* [What the task requires] Here the job is to return only the lines of the material, exactly, from the first one to the line with "Last changes before rising to production".
:::
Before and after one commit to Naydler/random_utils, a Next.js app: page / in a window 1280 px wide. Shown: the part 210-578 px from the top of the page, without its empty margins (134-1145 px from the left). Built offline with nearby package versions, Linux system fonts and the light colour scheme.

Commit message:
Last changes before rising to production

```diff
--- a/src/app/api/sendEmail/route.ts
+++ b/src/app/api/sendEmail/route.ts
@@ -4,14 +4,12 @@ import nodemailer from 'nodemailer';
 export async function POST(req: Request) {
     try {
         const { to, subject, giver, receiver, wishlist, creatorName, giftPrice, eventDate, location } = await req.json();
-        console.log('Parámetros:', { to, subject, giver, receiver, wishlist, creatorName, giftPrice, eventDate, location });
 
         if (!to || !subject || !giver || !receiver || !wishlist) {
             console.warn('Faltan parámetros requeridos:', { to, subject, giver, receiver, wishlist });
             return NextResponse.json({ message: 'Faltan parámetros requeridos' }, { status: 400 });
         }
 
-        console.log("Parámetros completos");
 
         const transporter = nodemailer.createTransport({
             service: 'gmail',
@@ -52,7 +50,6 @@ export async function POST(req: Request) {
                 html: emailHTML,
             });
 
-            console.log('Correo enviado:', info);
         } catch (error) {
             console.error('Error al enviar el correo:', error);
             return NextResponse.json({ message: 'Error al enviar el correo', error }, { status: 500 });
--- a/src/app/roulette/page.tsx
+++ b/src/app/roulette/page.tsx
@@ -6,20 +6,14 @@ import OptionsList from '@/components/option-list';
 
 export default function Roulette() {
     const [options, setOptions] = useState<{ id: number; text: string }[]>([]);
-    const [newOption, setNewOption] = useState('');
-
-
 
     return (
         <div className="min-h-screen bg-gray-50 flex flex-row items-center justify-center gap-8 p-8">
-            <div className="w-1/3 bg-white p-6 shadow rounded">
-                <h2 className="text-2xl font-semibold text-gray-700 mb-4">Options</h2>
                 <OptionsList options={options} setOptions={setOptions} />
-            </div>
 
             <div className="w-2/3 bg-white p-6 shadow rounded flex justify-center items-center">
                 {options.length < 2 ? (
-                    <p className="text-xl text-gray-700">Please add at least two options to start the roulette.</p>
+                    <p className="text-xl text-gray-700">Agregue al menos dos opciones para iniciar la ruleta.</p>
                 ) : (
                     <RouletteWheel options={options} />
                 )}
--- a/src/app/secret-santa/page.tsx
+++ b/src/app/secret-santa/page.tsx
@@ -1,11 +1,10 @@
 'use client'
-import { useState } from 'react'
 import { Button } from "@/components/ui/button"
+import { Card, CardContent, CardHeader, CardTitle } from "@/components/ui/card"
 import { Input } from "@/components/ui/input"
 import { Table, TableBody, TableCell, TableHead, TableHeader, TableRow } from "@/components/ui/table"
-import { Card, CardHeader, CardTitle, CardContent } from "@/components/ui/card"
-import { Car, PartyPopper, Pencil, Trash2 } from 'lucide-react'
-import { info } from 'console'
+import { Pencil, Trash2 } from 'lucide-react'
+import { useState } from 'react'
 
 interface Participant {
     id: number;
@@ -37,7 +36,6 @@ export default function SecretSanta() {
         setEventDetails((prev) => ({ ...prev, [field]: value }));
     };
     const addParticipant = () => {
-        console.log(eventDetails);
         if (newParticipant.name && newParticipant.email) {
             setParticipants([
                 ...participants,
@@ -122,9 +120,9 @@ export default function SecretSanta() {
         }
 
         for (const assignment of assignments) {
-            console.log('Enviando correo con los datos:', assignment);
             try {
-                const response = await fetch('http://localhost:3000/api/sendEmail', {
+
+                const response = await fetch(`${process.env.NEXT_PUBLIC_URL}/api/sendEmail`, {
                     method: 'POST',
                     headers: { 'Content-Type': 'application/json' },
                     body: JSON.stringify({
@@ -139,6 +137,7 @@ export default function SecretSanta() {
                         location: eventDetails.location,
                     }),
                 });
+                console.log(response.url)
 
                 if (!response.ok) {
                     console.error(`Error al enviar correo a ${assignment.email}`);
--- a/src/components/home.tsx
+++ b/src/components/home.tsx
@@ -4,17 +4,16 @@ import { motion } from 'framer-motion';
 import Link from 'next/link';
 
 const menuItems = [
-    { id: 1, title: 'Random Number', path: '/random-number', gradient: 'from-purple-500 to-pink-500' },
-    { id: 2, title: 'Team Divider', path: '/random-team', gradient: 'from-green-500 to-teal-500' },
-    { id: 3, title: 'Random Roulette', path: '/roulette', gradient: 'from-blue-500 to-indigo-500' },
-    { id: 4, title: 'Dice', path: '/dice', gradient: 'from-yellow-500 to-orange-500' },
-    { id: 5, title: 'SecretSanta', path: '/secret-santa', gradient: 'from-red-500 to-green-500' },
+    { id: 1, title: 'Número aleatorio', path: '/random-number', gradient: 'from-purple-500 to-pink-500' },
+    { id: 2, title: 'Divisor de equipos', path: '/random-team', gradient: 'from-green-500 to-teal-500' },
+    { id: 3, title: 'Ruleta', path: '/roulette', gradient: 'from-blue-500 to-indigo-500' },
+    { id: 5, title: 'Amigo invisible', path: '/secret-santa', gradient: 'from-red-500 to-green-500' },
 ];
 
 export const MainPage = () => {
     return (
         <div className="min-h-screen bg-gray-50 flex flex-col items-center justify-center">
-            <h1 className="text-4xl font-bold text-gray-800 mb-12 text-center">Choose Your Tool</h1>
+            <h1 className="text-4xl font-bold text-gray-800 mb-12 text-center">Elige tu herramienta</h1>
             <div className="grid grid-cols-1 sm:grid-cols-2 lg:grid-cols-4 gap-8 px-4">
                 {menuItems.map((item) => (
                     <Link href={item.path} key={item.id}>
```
:::
* [Response to the task]
Before and after one commit to Naydler/random_utils, a Next.js app: page / in a window 1280 px wide. Shown: the part 210-578 px from the top of the page, without its empty margins (134-1145 px from the left). Built offline with nearby package versions, Linux system fonts and the light colour scheme.

Commit message:
Last changes before rising to production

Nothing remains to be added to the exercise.